A late-term abortion, especially one in which a viable fetus is partially delivered through the cervix before being extracted. Not in technical use. Ban of 2003 Act and the Unborn Victims of Violence Act The Unborn Victims of Violence Act of 2004 (Public Law 108-212) is a United States law which recognizes a "child in utero" as a legal victim, if he or she is injured or killed during the commission of any of over 60 listed federal crimes of violence. . Even though the issue is thought to be contentious, it is being discussed. In a democracy, few if any topics should be considered closed for debate.
But the political and media elite in Canada do not share such open-mindedness.

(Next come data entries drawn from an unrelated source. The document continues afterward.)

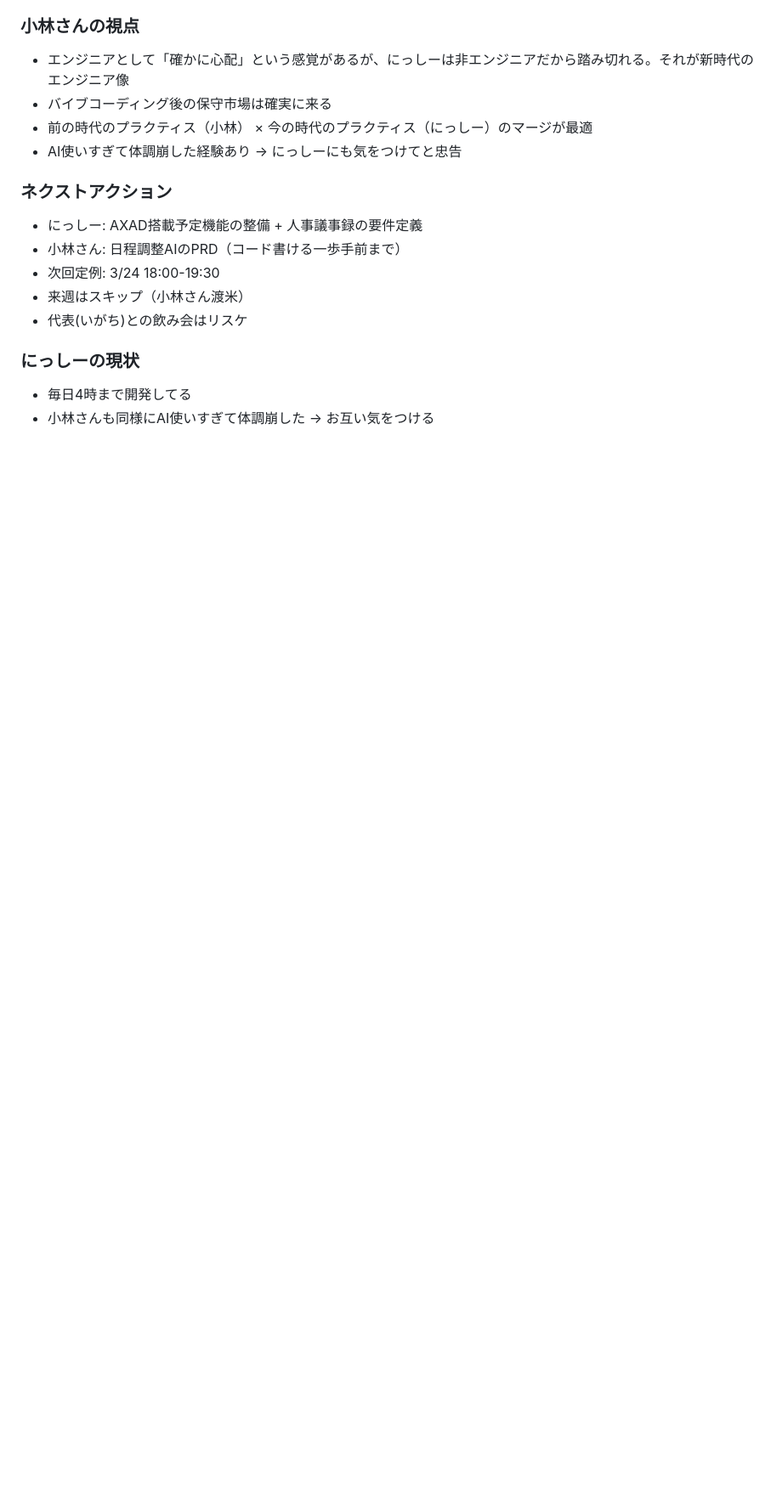
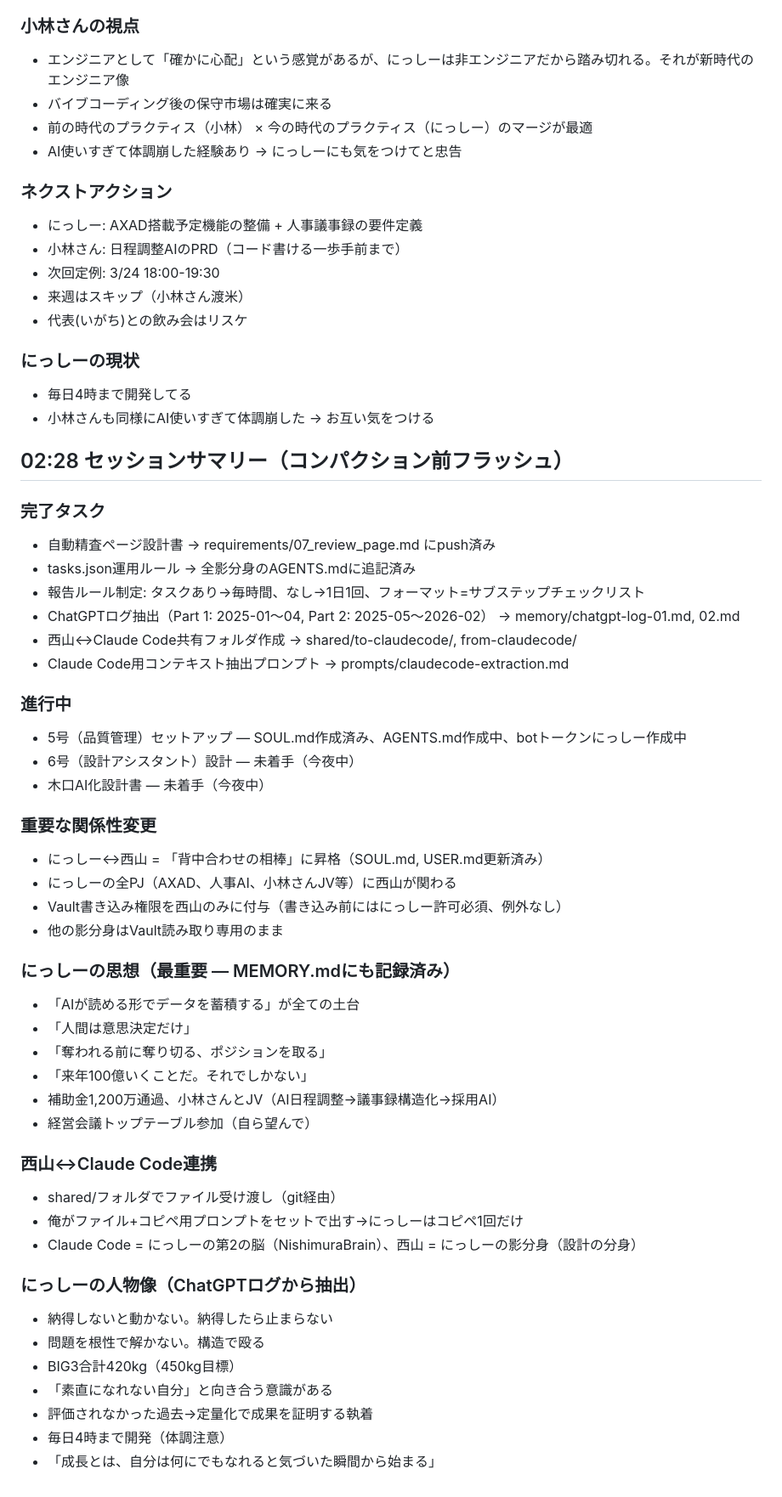
Before and after one commit to nishimura-axis/nishiyama001, a Markdown page: memory/2026-03-04.md, the part around the change. Shown at 85% size. Drawn GitHub-style; blank space fills up the shorter version.

```diff
--- a/memory/2026-03-04.md
+++ b/memory/2026-03-04.md
@@ -122,3 +122,47 @@
 ### にっしーの現状
 - 毎日4時まで開発してる
 - 小林さんも同様にAI使いすぎて体調崩した → お互い気をつける
+
+
+## 02:28 セッションサマリー（コンパクション前フラッシュ）
+
+### 完了タスク
+- 自動精査ページ設計書 → requirements/07_review_page.md にpush済み
+- tasks.json運用ルール → 全影分身のAGENTS.mdに追記済み
+- 報告ルール制定: タスクあり→毎時間、なし→1日1回、フォーマット=サブステップチェックリスト
+- ChatGPTログ抽出（Part 1: 2025-01〜04, Part 2: 2025-05〜2026-02） → memory/chatgpt-log-01.md, 02.md
+- 西山↔Claude Code共有フォルダ作成 → shared/to-claudecode/, from-claudecode/
+- Claude Code用コンテキスト抽出プロンプト → prompts/claudecode-extraction.md
+
+### 進行中
+- 5号（品質管理）セットアップ — SOUL.md作成済み、AGENTS.md作成中、botトークンにっしー作成中
+- 6号（設計アシスタント）設計 — 未着手（今夜中）
+- 木口AI化設計書 — 未着手（今夜中）
+
+### 重要な関係性変更
+- にっしー↔西山 = 「背中合わせの相棒」に昇格（SOUL.md, USER.md更新済み）
+- にっしーの全PJ（AXAD、人事AI、小林さんJV等）に西山が関わる
+- Vault書き込み権限を西山のみに付与（書き込み前にはにっしー許可必須、例外なし）
+- 他の影分身はVault読み取り専用のまま
+
+### にっしーの思想（最重要 — MEMORY.mdにも記録済み）
+- 「AIが読める形でデータを蓄積する」が全ての土台
+- 「人間は意思決定だけ」
+- 「奪われる前に奪り切る、ポジションを取る」
+- 「来年100億いくことだ。それでしかない」
+- 補助金1,200万通過、小林さんとJV（AI日程調整→議事録構造化→採用AI）
+- 経営会議トップテーブル参加（自ら望んで）
+
+### 西山↔Claude Code連携
+- shared/フォルダでファイル受け渡し（git経由）
+- 俺がファイル+コピペ用プロンプトをセットで出す→にっしーはコピペ1回だけ
+- Claude Code = にっしーの第2の脳（NishimuraBrain）、西山 = にっしーの影分身（設計の分身）
+
+### にっしーの人物像（ChatGPTログから抽出）
+- 納得しないと動かない。納得したら止まらない
+- 問題を根性で解かない。構造で殴る
+- BIG3合計420kg（450kg目標）
+- 「素直になれない自分」と向き合う意識がある
+- 評価されなかった過去→定量化で成果を証明する執着
+- 毎日4時まで開発（体調注意）
+- 「成長とは、自分は何にでもなれると気づいた瞬間から始まる」
```
Also changed, not shown: shared/to-claudecode/2026-03-04_bridge-skill-setup.md (added, +103 -0 lines).
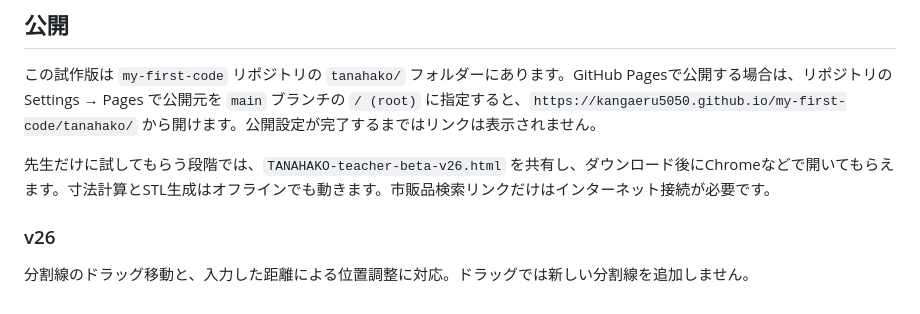
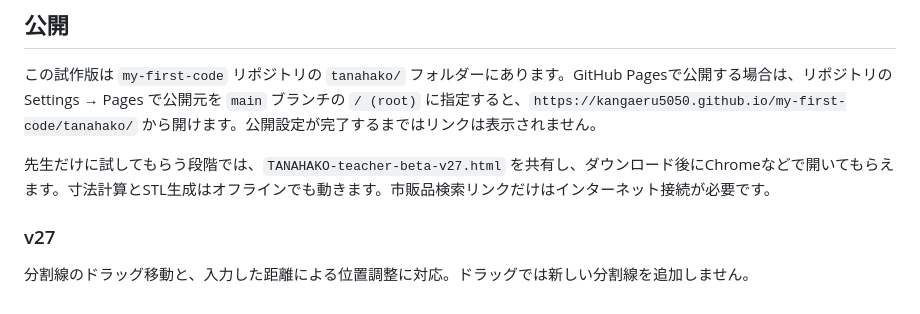
Before and after one commit to Kangaeru5050/my-first-code, a Markdown page: tanahako/README.md, the part around the change. GitHub-like rendering.

```diff
--- a/tanahako/README.md
+++ b/tanahako/README.md
@@ -55,7 +55,7 @@
 
 この試作版は `my-first-code` リポジトリの `tanahako/` フォルダーにあります。GitHub Pagesで公開する場合は、リポジトリの Settings → Pages で公開元を `main` ブランチの `/ (root)` に指定すると、`https://kangaeru5050.github.io/my-first-code/tanahako/` から開けます。公開設定が完了するまではリンクは表示されません。
 
-先生だけに試してもらう段階では、`TANAHAKO-teacher-beta-v26.html` を共有し、ダウンロード後にChromeなどで開いてもらえます。寸法計算とSTL生成はオフラインでも動きます。市販品検索リンクだけはインターネット接続が必要です。
+先生だけに試してもらう段階では、`TANAHAKO-teacher-beta-v27.html` を共有し、ダウンロード後にChromeなどで開いてもらえます。寸法計算とSTL生成はオフラインでも動きます。市販品検索リンクだけはインターネット接続が必要です。
 
-### v26
+### v27
 分割線のドラッグ移動と、入力した距離による位置調整に対応。ドラッグでは新しい分割線を追加しません。
```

However, that does not mean there is social peace.
There certainly is no consensus on the status quo [Latin, The existing state of things at any given date.] Status quo ante bellum means the state of things before the war. The status quo to be preserved by a preliminary injunction is the last actual, peaceable, uncontested status which preceded the pending controversy. . Extensive polling data demonstrates that there are deep divisions. A Leger Marketing poll from 2002 found 37 per cent supported making abortion illegal from the moment of conception compared to 30 per cent who supported keeping abortion legal until the moment of birth.
According to the same poll, another 19 per cent supported a gestational approach to restricting abortion (13 per cent at three months, 6 per cent at six months). In summary, 56 per cent of Canadians oppose the status quo, i.e. limitless abortion-on-demand. Leger replicated these results in a 2003 poll.
A 2001 Gallup poll found that 32 per cent of respondents wanted no restrictions on abortion, compared to 13 per cent who thought it ought to be prohibited, and 52 per cent who thought abortion should be legal "only under certain circumstances." Polls illustrate that, far from accepting abortion on demand, Canadians do not support the status quo.
Despite the diversity of opinion within the country, no mainstream political party holds a pro-life position and no major daily newspaper takes a pro-life editorial position. Why the silence? I thought the media liked controversy.
It is not good for issues, especially issues as serious as abortion, life and death issues, to be considered "verboten ver·bo·ten
[German, past participle of verbieten, to forbid, from Middle High German, from Old High German farbiotan; see bheudh- " topics of discussion. A recent example illustrates how keeping abortion out of sight and out of mind may affect the public policy debate regarding Canada's demographics.
In April 2004, Statistics Canada released two reports within weeks of one another. The first reported the number of abortions in 2002. Those media that covered it (which were few) reduced the story to a news brief or a mere mention on the broadcast.
The second report documented Canada's stagnant population growth. This story got more attention and the general consensus was that more immigration immigration, entrance of a person (an alien) into a new country for the purpose of establishing permanent residence. Motives for immigration, like those for migration generally, are often economic, although religious or political factors may be very important. was needed. Several stories mentioned lifestyle changes, including increased access to contraception, but none reported the obvious reason for Canada's below-replacement-level fertility rates: abortion.
The reason for the problem documented in the second report was made vividly clear in the first report. With birth rates failing precipitously, is it difficult to conclude that one in four pregnancies ending in abortion would be a major culprit? But the silence that surrounds abortion prevented this analysis to occur.
Ideally, debate in a democracy ought to persuade citizens of the superiority of one position over another. In Canada, after the proponents of abortions won the debate (with the help of the Supreme Court), the debate was declared permanently over. This does not occur on any other issue.
Paul Tuns is editor-in-chief of The Interim, Canada's monthly life and family newspaper.